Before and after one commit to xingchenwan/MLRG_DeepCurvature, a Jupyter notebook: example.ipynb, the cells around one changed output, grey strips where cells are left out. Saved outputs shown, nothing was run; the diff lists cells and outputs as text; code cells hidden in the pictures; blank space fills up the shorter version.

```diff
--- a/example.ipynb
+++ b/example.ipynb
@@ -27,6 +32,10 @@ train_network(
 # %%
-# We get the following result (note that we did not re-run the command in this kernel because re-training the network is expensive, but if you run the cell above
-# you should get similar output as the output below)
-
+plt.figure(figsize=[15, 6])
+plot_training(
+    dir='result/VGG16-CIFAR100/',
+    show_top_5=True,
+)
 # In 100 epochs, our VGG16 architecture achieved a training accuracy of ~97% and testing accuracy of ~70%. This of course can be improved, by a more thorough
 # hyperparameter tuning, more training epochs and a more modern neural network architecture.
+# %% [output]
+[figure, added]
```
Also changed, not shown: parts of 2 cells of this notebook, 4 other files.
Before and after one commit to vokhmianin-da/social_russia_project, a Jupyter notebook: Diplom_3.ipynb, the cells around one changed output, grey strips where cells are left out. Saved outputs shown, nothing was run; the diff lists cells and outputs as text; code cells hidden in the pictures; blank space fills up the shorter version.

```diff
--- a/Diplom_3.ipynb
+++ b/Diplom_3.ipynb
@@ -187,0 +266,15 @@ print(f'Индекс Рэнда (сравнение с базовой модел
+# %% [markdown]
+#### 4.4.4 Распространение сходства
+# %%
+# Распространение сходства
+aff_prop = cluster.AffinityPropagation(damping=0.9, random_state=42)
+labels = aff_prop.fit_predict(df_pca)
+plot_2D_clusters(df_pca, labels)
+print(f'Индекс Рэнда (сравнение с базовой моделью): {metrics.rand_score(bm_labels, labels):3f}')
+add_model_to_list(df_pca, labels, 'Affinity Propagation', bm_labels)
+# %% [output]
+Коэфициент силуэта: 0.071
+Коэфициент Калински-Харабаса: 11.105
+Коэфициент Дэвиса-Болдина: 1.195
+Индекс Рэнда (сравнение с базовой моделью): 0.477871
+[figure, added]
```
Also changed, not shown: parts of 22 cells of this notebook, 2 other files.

###

WORK INSTRUCTION — Word for word, restate the lines above.

ANSWER BELOW —
Before and after one commit to xingchenwan/MLRG_DeepCurvature, a Jupyter notebook: example.ipynb, the cells around one changed output, grey strips where cells are left out. Saved outputs shown, nothing was run; the diff lists cells and outputs as text; code cells hidden in the pictures; blank space fills up the shorter version.

```diff
--- a/example.ipynb
+++ b/example.ipynb
@@ -27,6 +32,10 @@ train_network(
 # %%
-# We get the following result (note that we did not re-run the command in this kernel because re-training the network is expensive, but if you run the cell above
-# you should get similar output as the output below)
-
+plt.figure(figsize=[15, 6])
+plot_training(
+    dir='result/VGG16-CIFAR100/',
+    show_top_5=True,
+)
 # In 100 epochs, our VGG16 architecture achieved a training accuracy of ~97% and testing accuracy of ~70%. This of course can be improved, by a more thorough
 # hyperparameter tuning, more training epochs and a more modern neural network architecture.
+# %% [output]
+[figure, added]
```
Also changed, not shown: parts of 2 cells of this notebook, 4 other files.
Before and after one commit to vokhmianin-da/social_russia_project, a Jupyter notebook: Diplom_3.ipynb, the cells around one changed output, grey strips where cells are left out. Saved outputs shown, nothing was run; the diff lists cells and outputs as text; code cells hidden in the pictures; blank space fills up the shorter version.

```diff
--- a/Diplom_3.ipynb
+++ b/Diplom_3.ipynb
@@ -187,0 +266,15 @@ print(f'Индекс Рэнда (сравнение с базовой модел
+# %% [markdown]
+#### 4.4.4 Распространение сходства
+# %%
+# Распространение сходства
+aff_prop = cluster.AffinityPropagation(damping=0.9, random_state=42)
+labels = aff_prop.fit_predict(df_pca)
+plot_2D_clusters(df_pca, labels)
+print(f'Индекс Рэнда (сравнение с базовой моделью): {metrics.rand_score(bm_labels, labels):3f}')
+add_model_to_list(df_pca, labels, 'Affinity Propagation', bm_labels)
+# %% [output]
+Коэфициент силуэта: 0.071
+Коэфициент Калински-Харабаса: 11.105
+Коэфициент Дэвиса-Болдина: 1.195
+Индекс Рэнда (сравнение с базовой моделью): 0.477871
+[figure, added]
```
Also changed, not shown: parts of 22 cells of this notebook, 2 other files.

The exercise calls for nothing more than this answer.